::: Listed entries :::

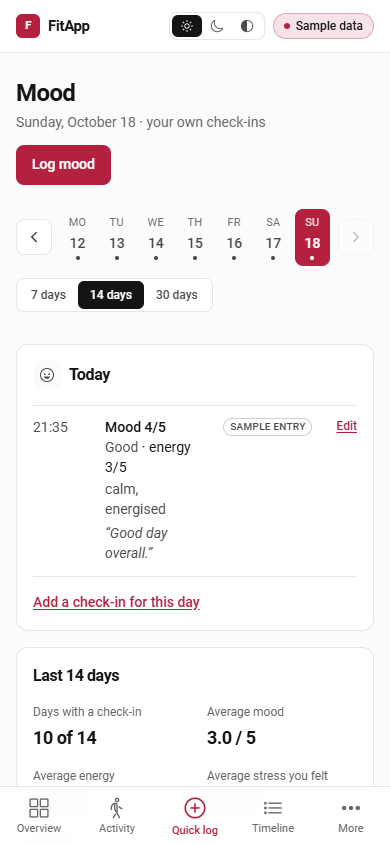
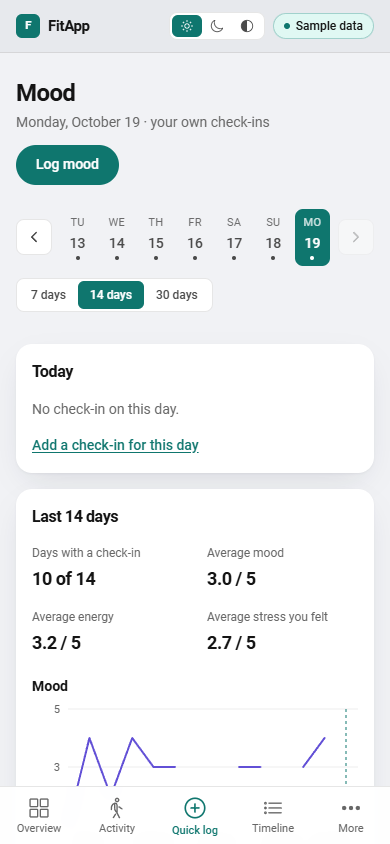
Overview without stretched cards; README refreshed
- Overview cards keep their natural height (grid items-start); only the
  calendar and journal column stretches, with the mood strip at the bottom
  of the journal.
- Graph widgets are landscape: lower charts (130/120px), Sleep shows its
  stage legend to match Steps, and four columns start only when each widget
  gets ~360px.
- README: describes the dashboard, the step-by-step quick log and the food
  list; replaces the outdated no-food-database limitation; adds credits
  (Fluent Emoji, USDA FoodData Central, Ionicons); all 17 screenshots
  re-captured.

diff --git a/frontend-fitapp/src/views/OverviewPage.vue b/frontend-fitapp/src/views/OverviewPage.vue
@@ -59,8 +59,9 @@
         </div>
         <!-- Columns follow the space beside the sidebar (container queries), so widgets never drop below ~300px. -->
         <div class="@container">
-        <div class="grid gap-4 @2xl:grid-cols-2 @4xl:grid-cols-3 @[76rem]:grid-cols-4">
-          <div class="flex flex-col gap-4 @2xl:row-span-3">
+        <!-- Cards keep their natural height (items-start); only the calendar and journal column stretches. -->
+        <div class="grid items-start gap-4 @2xl:grid-cols-2 @4xl:grid-cols-3 @[84rem]:grid-cols-4">
+          <div class="flex flex-col gap-4 self-stretch @2xl:row-span-3">
             <MonthCalendar :model-value="fitness.selectedDate" :today="fitness.today" :has-data="hasData" @update:model-value="fitness.selectDate" />
             <JournalState><TodayEntries class="flex-1" /></JournalState>
           </div>
@@ -80,7 +81,7 @@
               :selected-key="fitness.selectedDate"
               :goal="goals.steps"
               :goal-label="`Goal ${formatInt(goals.steps)}`"
-              :height="170"
+              :height="130"
               :table="false"
               value-name="Steps"
               description="Daily steps. Use arrow keys to inspect days and Enter to select one."
@@ -100,13 +101,19 @@
             <BarChart
               :bars="sleepBars(rangeDaysList)"
               :selected-key="fitness.selectedDate"
-              :height="150"
+              :height="130"
               :table="false"
               :format-tick="(h: number) => `${h}h`"
               value-name="Sleep"
               description="Sleep per night by stage. Use arrow keys to inspect nights and Enter to select one."
               @select="fitness.selectDate"
-            />
+            >
+              <template #legend>
+                <span v-for="s in [...SLEEP_STAGES].reverse()" :key="s.key" class="flex items-center gap-1.5">
+                  <span class="size-2 rounded-sm" :style="{ background: s.color }" aria-hidden="true" />{{ s.label }}
+                </span>
+              </template>
+            </BarChart>
           </WidgetCard>
 
           <WidgetCard
@@ -123,7 +130,7 @@
               :x-domain="[0, Math.max(1, rangeDaysList.length - 1)]"
               :x-ticks="dailyTicks(rangeDaysList).filter((_, i, a) => i === 0 || i === a.length - 1 || i === Math.floor(a.length / 2))"
               :mark-x="rangeDaysList.length - 1"
-              :height="150"
+              :height="120"
               :table="false"
               color="var(--heart)"
               unit="bpm"
@@ -222,6 +229,7 @@ import JournalState from '@/components/JournalState.vue'
 import WidgetCard from '@/components/WidgetCard.vue'
 import { useJournalStore } from '@/stores/journal'
 import { useFitnessData } from '@/composables/useFitnessData'
+import { SLEEP_STAGES } from '@/components/sleepStages'
 import { dailyLine, dailyTicks, metricBars, sleepBars } from '@/data/chartData'
 import { progress, trend } from '@/data/derive'
 import { formatDeviation } from '@/data/signals'

diff --git a/README.md b/README.md
@@ -2,8 +2,8 @@
 
 An open-source, watch-centred health website built for **Zepp / Amazfit** watches. FitApp brings the activity, sleep and heart-rate data recorded by a watch together with the things a watch can't measure (mood, meals, water, periods and symptoms) and explains what the combined records show, with every calculation visible.
 
-- **Watch first.** Overview, Activity (steps, distance, active energy, workouts), Sleep (duration, schedule, stages), Heart rate (latest reading, daily readings, resting trend), Stress (watch estimate, 0–100 with zones), Blood oxygen (overnight SpO₂), Skin temperature (nightly deviation from baseline) and a Watch & sync page with device, capabilities and freshness.
-- **Personal trackers.** Mood check-ins (mood, energy, emotions, self-reported stress, notes), meals with foods whose nutrients are estimated from a built-in food list (or typed in yourself), water, and an optional cycle tracker.
+- **Watch first.** A dashboard overview (today's goals as donuts, a month calendar, your journal and a widget per measurement), Activity (steps, distance, active energy, workouts), Sleep (duration, schedule, stages), Heart rate (latest reading, daily readings, resting trend), Stress (watch estimate, 0–100 with zones), Blood oxygen (overnight SpO₂), Skin temperature (nightly deviation from baseline) and a Watch & sync page with device, capabilities and freshness.
+- **Personal trackers.** A step-by-step quick log (one question per step, with picture cards) for mood check-ins (mood, energy, emotions, self-reported stress, notes), meals, water and an optional cycle tracker. Meal nutrients are estimated from a built-in food list from the food, amount and unit you pick, or typed in yourself; estimates are labelled as such.
 - **Explainable wellbeing overview.** Rule-based observations with their calculation, period, counts and links to the records, and explicit "not enough data" states. No AI service, scores, diagnoses or predictions.
 - **Zepp, ready to connect.** The backend includes a full Zepp Open Platform integration (OAuth, webhooks, FIT workouts, heart-rate pulls, backfill). Add your Zepp credentials to `.env`, register two URLs with Zepp and press **Connect Zepp account**. See [docs/zepp.md](docs/zepp.md).
 - **Works without hardware.** A complete simulated-watch demo with six months of history runs entirely in the browser. Any other provider or bridge can feed the backend through the documented ingestion API.
@@ -130,7 +130,7 @@ How to connect another provider or bridge, including field mapping: **[docs/inte
 
 ```bash
 cd backend-fitapp && php artisan test          # auth, ownership, ingestion, journal, dates, Zepp (faked)
-cd frontend-fitapp && npx vitest run            # demo data, adapters, cycle, insights, components
+cd frontend-fitapp && npx vitest run            # demo data, adapters, cycle, insights, food list, components
 cd frontend-fitapp && npm run build             # type-check (vue-tsc) and production build
 ```
 
@@ -162,9 +162,15 @@ Provider credentials (Zepp client secret, tokens) stay on the server; the websit
 - Zepp heart-rate readings use Zepp's transitional pull API. Zepp delivers SpO₂ and skin temperature, but its Open Platform offers no watch-measured stress, so Zepp accounts show no stress data. HRV, body composition and nutrition events are received but not stored.
 - Stress, SpO₂ and skin temperature are shown as recorded; FitApp does not flag or interpret them medically.
 - The ingestion contract carries steps, distance, active energy and minutes, workouts, sleep (with stages and score), resting heart rate, heart-rate readings, watch-estimated stress, SpO₂ readings and nightly skin-temperature deviation. HRV is not part of it yet.
-- Food energy and nutrients are only what the user enters; there is no food database.
+- Food nutrients come from a built-in list of about 60 common foods with typical values per 100 g (rounded from USDA FoodData Central). They are estimates: real food varies by recipe, brand and portion. Foods outside the list have only the values the user types.
 - The wellbeing overview describes co-occurrence in the user's own records. It is not medical advice, and the cycle tracker makes no predictions.
 - Single-user accounts created on the server; no password reset or self-service sign-up.
+
+## Credits
+
+- Mood faces: [Microsoft Fluent Emoji](https://github.com/microsoft/fluentui-emoji) (flat style), MIT licence, see `frontend-fitapp/src/assets/mood/LICENSE`.
+- Typical food values: rounded from [USDA FoodData Central](https://fdc.nal.usda.gov/) (public domain).
+- Icons: [Ionicons](https://ionic.io/ionicons) (MIT).
 
 ## License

:::

§ **Exercise description**: Retrieve all lines from the data that contain the string "nutrients".

§ **Answer area**:
-- **Personal trackers.** Mood check-ins (mood, energy, emotions, self-reported stress, notes), meals with foods whose nutrients are estimated from a built-in food list (or typed in yourself), water, and an optional cycle tracker.
+- **Personal trackers.** A step-by-step quick log (one question per step, with picture cards) for mood check-ins (mood, energy, emotions, self-reported stress, notes), meals, water and an optional cycle tracker. Meal nutrients are estimated from a built-in food list from the food, amount and unit you pick, or typed in yourself; estimates are labelled as such.
-- Food energy and nutrients are only what the user enters; there is no food database.
+- Food nutrients come from a built-in list of about 60 common foods with typical values per 100 g (rounded from USDA FoodData Central). They are estimates: real food varies by recipe, brand and portion. Foods outside the list have only the values the user types.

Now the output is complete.